Anticipating the findings of the Eurostat report, due for release later today, we can only note the tone of upset and melancholy amongst our ideologically undeterred brothers and sisters in the Irish Times, RTÉ and Irish Independent. The Irish Times reports the decision as bad news because it claims that the State will not now enjoy a ‘hoped-for boost to the 2016 budget figures’ and will have less scope to invest in water and other areas [1]. Perhaps government largesse was at fault. Cliff Taylor suspects that the problem may have been the government’s decision to introduce a new €100 water conservation grant to households last November [2]. Again, the conservation grant is cited in the RTE report as “one of the key issues that is likely to be considered” [3]. But don’t expect things to change folks. The Irish Independent’s John Dowling cites ‘sources’ claiming that “irrespective of the outcome of any such test, the Government would persist with Irish Water as the single water services provider for the country” [4]. Isn't the definition of insanity to keep trying the same thing and to expect a different result? 
The decision is significant for our Irish Water War. It suggests we are winning. We do not want to have our water commodified and then privatised. We are outraged that this is being done to preserve the wealth and privileges of a global financial capitalist class and their political servants in the EU and Ireland. We have gotten up before dawn to prevent water meter installation on our streets. We have marched and organised in our thousands, shouting “No way, we won't pay”. We have forced the government into climb-downs and concessions. We have decided to boycott and to encourage our friends, co-workers and neighbours to do the same. Our communities are strong and growing stronger. We will keep on growing long after Irish Water is buried forever. 
WORDS: Tom Murray
[1] Sarah Bardon, Cliff Taylor, “Irish Water must stay on State balance sheet, EU says” in Irish Times, Tuesday, July 28, 2015.
[2] “Questions thrown up by Eurostat ruling on Irish Water”, Irish Times, Tuesday, July 28, 2015.
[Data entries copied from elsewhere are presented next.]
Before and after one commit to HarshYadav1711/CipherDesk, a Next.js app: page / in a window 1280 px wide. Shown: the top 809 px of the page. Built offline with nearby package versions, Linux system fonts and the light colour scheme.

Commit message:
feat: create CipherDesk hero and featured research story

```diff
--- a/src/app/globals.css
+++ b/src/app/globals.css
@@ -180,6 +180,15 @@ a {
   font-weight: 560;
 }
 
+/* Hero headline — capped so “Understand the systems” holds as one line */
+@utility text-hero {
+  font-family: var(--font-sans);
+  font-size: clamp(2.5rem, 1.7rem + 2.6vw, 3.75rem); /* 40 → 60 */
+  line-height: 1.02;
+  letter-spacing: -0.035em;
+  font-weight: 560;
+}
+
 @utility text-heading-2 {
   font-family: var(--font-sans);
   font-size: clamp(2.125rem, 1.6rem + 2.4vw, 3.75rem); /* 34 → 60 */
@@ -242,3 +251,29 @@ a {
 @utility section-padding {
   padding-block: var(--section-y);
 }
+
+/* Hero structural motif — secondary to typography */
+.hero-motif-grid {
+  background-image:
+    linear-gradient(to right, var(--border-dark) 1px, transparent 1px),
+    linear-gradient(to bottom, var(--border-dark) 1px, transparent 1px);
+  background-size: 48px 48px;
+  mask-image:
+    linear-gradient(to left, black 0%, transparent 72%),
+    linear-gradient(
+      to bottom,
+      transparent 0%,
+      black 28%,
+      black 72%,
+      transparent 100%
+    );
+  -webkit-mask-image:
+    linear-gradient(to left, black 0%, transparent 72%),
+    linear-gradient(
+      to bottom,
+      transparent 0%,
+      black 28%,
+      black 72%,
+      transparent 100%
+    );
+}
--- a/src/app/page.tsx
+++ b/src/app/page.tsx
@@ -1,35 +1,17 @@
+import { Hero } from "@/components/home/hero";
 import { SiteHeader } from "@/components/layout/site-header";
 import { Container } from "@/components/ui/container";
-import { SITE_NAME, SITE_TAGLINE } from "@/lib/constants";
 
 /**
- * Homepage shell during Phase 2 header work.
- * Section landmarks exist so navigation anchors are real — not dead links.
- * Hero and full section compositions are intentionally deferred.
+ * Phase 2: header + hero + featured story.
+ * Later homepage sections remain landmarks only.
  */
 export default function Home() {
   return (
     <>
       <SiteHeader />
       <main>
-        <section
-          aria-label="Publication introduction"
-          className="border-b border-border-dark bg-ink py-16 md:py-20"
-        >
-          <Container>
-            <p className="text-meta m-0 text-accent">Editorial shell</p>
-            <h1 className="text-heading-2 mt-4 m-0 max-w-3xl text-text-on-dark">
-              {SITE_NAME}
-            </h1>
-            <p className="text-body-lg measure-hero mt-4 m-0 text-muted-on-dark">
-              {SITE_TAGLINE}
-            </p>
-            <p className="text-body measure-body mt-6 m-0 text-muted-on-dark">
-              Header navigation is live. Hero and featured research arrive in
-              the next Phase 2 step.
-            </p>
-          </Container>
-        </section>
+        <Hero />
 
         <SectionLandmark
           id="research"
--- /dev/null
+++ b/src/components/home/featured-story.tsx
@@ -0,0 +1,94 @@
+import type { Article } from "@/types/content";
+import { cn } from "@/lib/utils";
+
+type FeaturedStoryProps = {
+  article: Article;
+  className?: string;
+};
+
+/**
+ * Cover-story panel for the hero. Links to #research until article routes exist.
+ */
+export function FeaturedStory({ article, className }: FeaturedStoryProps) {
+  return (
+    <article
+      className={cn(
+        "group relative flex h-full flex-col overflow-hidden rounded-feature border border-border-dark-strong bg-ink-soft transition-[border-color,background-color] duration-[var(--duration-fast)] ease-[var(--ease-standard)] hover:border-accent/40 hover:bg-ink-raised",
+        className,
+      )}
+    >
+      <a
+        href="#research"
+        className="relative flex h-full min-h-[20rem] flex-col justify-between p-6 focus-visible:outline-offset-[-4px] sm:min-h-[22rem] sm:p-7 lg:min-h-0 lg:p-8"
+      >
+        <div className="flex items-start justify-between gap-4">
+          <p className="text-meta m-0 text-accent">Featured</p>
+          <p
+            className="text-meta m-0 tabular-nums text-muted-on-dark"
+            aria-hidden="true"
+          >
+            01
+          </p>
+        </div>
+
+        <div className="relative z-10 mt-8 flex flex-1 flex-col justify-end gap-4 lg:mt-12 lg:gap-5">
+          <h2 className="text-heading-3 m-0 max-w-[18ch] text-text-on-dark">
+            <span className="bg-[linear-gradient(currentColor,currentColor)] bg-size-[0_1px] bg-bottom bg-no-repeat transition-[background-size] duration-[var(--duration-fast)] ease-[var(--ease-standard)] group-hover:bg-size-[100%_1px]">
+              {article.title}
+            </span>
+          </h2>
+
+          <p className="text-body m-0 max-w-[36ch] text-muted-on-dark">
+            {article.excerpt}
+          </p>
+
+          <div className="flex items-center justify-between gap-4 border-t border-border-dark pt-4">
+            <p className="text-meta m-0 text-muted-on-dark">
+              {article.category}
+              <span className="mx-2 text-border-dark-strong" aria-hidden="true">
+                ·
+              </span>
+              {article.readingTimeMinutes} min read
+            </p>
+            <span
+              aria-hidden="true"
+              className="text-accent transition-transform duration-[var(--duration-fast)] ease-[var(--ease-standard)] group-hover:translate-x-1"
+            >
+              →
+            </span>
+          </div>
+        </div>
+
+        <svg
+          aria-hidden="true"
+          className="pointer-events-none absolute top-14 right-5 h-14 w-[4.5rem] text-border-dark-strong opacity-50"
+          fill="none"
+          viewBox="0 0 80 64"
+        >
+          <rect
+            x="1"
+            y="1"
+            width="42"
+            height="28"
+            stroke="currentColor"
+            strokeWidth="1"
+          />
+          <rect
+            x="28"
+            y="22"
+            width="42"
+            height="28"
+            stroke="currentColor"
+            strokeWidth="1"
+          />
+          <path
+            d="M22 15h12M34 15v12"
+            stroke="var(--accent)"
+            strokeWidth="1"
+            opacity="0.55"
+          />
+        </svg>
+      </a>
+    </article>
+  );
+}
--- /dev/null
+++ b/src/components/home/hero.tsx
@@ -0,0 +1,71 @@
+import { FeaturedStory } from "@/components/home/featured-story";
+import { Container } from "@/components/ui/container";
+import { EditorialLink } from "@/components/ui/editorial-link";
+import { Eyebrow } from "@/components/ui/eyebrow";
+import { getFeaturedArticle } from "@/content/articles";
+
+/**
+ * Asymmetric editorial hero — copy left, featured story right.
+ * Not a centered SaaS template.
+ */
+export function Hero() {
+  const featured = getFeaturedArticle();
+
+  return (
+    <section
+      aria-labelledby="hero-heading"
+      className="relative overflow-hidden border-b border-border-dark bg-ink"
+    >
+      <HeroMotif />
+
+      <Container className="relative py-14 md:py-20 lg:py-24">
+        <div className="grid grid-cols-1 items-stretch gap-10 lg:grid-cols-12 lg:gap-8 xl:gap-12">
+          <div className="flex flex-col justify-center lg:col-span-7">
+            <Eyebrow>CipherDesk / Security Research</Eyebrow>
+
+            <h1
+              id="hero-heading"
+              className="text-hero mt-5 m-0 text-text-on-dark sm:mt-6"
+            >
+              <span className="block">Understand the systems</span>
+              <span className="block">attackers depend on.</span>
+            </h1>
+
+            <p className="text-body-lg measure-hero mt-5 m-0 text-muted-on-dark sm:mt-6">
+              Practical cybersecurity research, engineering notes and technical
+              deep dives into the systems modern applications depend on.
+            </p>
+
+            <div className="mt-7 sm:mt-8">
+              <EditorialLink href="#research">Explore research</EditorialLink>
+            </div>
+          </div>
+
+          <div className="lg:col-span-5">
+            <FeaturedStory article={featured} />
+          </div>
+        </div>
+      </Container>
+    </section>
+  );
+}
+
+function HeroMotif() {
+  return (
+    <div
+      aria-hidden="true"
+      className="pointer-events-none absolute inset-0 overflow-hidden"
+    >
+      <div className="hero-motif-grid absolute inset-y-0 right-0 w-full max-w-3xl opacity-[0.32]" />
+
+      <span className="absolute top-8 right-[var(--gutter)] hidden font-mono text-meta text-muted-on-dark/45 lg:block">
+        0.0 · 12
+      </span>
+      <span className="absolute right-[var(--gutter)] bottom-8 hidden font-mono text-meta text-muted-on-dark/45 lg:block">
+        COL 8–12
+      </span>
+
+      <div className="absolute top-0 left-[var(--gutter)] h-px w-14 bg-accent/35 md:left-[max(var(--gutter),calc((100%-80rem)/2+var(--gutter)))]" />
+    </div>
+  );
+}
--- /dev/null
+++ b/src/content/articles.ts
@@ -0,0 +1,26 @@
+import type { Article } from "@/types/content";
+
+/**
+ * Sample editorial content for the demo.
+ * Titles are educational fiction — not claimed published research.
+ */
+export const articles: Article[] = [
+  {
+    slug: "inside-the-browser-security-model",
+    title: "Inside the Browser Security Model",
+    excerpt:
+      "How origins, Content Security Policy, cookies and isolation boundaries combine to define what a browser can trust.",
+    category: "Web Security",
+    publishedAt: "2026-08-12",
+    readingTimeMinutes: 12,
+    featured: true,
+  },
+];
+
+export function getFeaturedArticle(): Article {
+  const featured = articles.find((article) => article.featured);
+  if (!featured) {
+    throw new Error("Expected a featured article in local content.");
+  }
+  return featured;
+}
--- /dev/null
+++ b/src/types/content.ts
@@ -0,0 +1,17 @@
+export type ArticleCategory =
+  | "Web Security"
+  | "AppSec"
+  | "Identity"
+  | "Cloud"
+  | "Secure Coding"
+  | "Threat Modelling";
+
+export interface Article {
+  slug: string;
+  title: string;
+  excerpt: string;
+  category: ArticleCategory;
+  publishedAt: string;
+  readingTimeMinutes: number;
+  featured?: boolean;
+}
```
[3] “EU agency to rule on Irish Water funding”, RTE, Tuesday 28 July 2015 10.52
[4] “Irish Water to remain on national balance sheet following Brussels ruling”, Irish Independent, Tuesday 28 July 2015.